Until now, scientists believed that Europeans lost dark pigmentation of their African ancestors as far as 40,000 years ago as they started migrating to northern regions with less sunlight. It was also assumed that the lighter skin was needed in heights so the vitamin D could be synthesized in places where there isn't as much UV light as in the tropics. Vitamin B is essential for absorbing calcium, to keep our bones healthy.
So what were allegedly the real reasons for lighter skin? To quote LiveScience

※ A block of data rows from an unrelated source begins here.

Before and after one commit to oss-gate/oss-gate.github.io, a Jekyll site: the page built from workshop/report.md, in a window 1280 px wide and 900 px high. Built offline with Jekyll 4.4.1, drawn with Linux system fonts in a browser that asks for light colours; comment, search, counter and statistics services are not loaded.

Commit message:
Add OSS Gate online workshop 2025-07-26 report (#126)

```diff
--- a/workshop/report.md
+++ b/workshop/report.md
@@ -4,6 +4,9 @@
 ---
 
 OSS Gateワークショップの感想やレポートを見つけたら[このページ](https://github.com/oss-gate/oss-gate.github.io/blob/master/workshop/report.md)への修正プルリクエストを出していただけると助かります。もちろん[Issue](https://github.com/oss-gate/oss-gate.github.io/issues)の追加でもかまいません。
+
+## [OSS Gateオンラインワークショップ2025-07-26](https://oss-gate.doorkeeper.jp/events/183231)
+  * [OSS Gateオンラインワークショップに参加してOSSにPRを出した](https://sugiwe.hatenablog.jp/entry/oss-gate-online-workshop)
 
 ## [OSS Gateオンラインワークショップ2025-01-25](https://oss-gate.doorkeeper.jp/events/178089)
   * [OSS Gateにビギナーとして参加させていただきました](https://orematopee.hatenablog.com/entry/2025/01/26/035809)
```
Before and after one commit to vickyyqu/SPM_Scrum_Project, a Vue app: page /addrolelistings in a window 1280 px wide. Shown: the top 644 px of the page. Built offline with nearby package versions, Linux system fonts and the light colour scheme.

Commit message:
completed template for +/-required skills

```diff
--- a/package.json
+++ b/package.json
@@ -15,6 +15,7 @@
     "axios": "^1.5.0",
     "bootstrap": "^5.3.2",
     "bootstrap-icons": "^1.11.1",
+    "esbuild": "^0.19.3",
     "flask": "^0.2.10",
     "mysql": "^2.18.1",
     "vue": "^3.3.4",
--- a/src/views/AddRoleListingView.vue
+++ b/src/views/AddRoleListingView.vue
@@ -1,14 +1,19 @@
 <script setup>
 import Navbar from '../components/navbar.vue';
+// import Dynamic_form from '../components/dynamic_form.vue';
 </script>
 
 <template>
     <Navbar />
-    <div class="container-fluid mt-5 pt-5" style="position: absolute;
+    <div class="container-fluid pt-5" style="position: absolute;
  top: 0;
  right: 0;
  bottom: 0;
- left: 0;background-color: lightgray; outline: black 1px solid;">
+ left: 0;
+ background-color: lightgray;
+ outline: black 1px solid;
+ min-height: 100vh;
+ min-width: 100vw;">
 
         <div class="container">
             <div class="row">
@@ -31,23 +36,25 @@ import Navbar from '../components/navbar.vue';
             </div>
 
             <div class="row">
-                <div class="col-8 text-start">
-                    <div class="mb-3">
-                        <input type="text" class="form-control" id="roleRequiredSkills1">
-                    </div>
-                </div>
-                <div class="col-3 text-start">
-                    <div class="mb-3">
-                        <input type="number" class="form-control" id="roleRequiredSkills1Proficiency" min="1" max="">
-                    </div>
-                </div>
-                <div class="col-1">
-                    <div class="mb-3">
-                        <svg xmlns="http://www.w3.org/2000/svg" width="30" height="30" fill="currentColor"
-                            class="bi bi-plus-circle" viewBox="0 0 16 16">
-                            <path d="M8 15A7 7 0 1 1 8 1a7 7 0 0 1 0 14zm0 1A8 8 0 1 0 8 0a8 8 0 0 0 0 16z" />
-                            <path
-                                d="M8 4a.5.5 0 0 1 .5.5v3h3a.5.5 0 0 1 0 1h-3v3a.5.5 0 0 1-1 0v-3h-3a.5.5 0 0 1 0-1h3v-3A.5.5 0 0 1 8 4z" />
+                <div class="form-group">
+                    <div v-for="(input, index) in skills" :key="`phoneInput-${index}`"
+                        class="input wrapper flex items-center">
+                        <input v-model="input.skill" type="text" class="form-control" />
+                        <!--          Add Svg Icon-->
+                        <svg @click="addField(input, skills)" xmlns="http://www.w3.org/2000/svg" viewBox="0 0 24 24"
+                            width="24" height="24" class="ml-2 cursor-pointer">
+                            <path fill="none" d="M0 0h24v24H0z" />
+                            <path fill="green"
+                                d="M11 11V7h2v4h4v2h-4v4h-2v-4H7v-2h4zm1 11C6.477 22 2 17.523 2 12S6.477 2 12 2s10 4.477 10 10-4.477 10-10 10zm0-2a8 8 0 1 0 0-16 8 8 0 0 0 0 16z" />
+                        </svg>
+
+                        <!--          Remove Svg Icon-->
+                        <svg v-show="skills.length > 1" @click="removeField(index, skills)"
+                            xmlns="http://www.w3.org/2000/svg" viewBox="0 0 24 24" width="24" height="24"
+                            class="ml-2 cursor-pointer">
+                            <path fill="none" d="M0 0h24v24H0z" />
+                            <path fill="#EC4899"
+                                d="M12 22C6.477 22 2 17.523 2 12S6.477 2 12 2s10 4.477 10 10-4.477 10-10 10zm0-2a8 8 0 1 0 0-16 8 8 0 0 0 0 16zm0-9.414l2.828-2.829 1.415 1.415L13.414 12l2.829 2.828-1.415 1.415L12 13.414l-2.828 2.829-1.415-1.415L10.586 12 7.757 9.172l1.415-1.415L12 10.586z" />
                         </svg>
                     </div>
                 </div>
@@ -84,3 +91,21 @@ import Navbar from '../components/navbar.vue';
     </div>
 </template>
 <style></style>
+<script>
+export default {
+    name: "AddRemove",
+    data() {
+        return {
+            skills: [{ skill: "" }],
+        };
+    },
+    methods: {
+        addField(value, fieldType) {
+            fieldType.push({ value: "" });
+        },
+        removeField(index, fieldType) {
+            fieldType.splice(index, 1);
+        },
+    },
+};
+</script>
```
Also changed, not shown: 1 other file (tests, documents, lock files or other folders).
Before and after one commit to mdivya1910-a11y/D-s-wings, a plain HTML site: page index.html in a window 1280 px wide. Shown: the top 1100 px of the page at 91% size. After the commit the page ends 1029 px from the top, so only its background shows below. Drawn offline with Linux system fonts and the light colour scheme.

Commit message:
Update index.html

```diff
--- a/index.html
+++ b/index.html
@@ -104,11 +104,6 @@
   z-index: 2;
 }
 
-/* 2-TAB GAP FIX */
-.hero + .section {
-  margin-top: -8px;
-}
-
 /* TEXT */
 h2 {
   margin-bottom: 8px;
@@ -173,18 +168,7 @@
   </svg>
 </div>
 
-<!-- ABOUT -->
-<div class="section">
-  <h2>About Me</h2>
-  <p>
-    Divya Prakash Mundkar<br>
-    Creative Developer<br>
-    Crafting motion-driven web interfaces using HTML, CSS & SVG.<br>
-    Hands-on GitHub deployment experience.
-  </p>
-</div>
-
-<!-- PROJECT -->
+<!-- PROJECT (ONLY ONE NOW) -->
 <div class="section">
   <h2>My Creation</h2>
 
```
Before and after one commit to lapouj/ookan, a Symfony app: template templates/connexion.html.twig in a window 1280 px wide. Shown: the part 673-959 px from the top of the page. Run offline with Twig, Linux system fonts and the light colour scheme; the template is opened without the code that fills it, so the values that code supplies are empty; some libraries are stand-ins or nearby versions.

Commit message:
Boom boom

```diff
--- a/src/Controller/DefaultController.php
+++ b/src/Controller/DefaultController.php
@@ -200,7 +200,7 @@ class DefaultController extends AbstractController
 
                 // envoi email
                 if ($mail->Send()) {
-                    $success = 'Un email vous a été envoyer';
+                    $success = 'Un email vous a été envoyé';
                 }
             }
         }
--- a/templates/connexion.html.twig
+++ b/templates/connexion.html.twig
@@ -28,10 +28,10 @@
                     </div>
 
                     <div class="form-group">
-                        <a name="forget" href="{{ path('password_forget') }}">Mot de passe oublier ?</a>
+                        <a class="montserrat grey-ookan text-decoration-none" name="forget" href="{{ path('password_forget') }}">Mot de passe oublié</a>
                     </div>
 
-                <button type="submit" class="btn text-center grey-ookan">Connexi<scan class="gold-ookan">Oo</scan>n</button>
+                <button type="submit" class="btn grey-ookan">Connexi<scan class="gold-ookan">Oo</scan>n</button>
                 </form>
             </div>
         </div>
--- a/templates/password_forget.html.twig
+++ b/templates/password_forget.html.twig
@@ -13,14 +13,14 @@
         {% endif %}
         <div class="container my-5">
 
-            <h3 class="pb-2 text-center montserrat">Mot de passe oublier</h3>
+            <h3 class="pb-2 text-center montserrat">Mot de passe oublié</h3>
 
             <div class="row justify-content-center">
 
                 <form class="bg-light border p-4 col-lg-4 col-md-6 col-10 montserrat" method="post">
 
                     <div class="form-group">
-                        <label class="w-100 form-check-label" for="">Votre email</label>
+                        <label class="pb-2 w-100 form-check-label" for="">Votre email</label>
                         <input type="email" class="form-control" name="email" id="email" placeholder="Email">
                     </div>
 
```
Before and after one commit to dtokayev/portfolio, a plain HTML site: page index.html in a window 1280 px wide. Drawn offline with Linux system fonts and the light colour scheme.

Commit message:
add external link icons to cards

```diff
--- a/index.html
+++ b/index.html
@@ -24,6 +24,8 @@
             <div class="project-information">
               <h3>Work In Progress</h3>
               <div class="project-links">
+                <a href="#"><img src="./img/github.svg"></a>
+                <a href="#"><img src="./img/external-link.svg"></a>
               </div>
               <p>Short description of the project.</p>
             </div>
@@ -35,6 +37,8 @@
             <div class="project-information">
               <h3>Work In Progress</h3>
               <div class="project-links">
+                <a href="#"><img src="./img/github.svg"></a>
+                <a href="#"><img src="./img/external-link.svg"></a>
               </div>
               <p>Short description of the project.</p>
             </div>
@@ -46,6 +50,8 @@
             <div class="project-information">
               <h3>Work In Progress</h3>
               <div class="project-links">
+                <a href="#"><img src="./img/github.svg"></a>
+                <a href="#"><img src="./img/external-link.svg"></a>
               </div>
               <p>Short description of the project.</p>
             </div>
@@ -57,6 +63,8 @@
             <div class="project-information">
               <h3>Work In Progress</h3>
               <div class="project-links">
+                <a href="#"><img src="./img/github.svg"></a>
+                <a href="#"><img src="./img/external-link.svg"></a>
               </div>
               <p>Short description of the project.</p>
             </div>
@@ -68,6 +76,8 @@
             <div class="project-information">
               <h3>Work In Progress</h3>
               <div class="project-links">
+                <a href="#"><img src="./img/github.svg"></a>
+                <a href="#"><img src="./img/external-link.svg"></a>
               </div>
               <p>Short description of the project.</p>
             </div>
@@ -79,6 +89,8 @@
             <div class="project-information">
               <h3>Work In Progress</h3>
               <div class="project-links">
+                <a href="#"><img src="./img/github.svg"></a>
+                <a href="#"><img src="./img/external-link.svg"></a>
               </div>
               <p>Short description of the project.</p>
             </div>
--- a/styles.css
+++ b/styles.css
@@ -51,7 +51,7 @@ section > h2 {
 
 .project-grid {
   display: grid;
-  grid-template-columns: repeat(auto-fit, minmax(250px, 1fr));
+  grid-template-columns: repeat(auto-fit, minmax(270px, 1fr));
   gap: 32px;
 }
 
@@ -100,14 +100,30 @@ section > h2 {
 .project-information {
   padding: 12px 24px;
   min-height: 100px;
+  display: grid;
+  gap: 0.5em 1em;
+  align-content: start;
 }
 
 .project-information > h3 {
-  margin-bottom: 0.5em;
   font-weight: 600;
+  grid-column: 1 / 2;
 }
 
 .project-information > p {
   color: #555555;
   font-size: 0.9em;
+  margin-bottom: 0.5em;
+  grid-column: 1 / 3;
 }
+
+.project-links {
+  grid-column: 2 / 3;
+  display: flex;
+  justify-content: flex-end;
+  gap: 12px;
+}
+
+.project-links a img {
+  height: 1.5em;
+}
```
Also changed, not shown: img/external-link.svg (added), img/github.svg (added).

,"In the food-production theory, the cereal-rich diet of Neolithic farmers lacked vitamin D, so Europeans rapidly lost their dark-skin pigmentation only once they switched to agriculture, because it was only at that point that they had to synthesize vitamin D from the sun more readily."